# Supplied entries

* * * * *

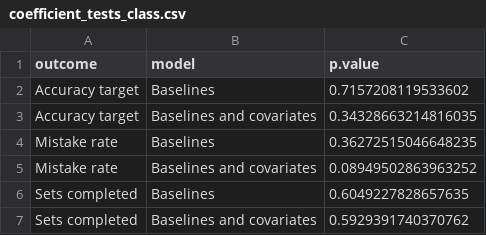
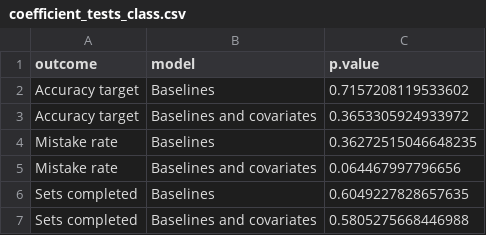
Before and after one commit to aspenhan/ma_thesis, a CSV file: results/numbers_in_paper/coefficient_tests_class.csv, drawn as a sheet.

```diff
--- a/results/numbers_in_paper/coefficient_tests_class.csv
+++ b/results/numbers_in_paper/coefficient_tests_class.csv
@@ -2,6 +2,6 @@ outcome,model,p.value
 Accuracy target,Baselines,0.7157208119533602
-Accuracy target,Baselines and covariates,0.34328663214816035
+Accuracy target,Baselines and covariates,0.3653305924933972
 Mistake rate,Baselines,0.36272515046648235
-Mistake rate,Baselines and covariates,0.08949502863963252
+Mistake rate,Baselines and covariates,0.064467997796656
 Sets completed,Baselines,0.6049227828657635
-Sets completed,Baselines and covariates,0.5929391740370762
+Sets completed,Baselines and covariates,0.5805275668446988
```
Also changed, not shown: results/numbers_in_paper/balance_tests.csv, results/numbers_in_paper/coefficient_tests_lab.csv, 40 other files.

* * * * *

# Exercise brief
Could you reproduce the listing above word for word while leaving out its pictures?

# Output for this exercise
Before and after one commit to aspenhan/ma_thesis, a CSV file: results/numbers_in_paper/coefficient_tests_class.csv, drawn as a sheet.

```diff
--- a/results/numbers_in_paper/coefficient_tests_class.csv
+++ b/results/numbers_in_paper/coefficient_tests_class.csv
@@ -2,6 +2,6 @@ outcome,model,p.value
 Accuracy target,Baselines,0.7157208119533602
-Accuracy target,Baselines and covariates,0.34328663214816035
+Accuracy target,Baselines and covariates,0.3653305924933972
 Mistake rate,Baselines,0.36272515046648235
-Mistake rate,Baselines and covariates,0.08949502863963252
+Mistake rate,Baselines and covariates,0.064467997796656
 Sets completed,Baselines,0.6049227828657635
-Sets completed,Baselines and covariates,0.5929391740370762
+Sets completed,Baselines and covariates,0.5805275668446988
```
Also changed, not shown: results/numbers_in_paper/balance_tests.csv, results/numbers_in_paper/coefficient_tests_lab.csv, 40 other files.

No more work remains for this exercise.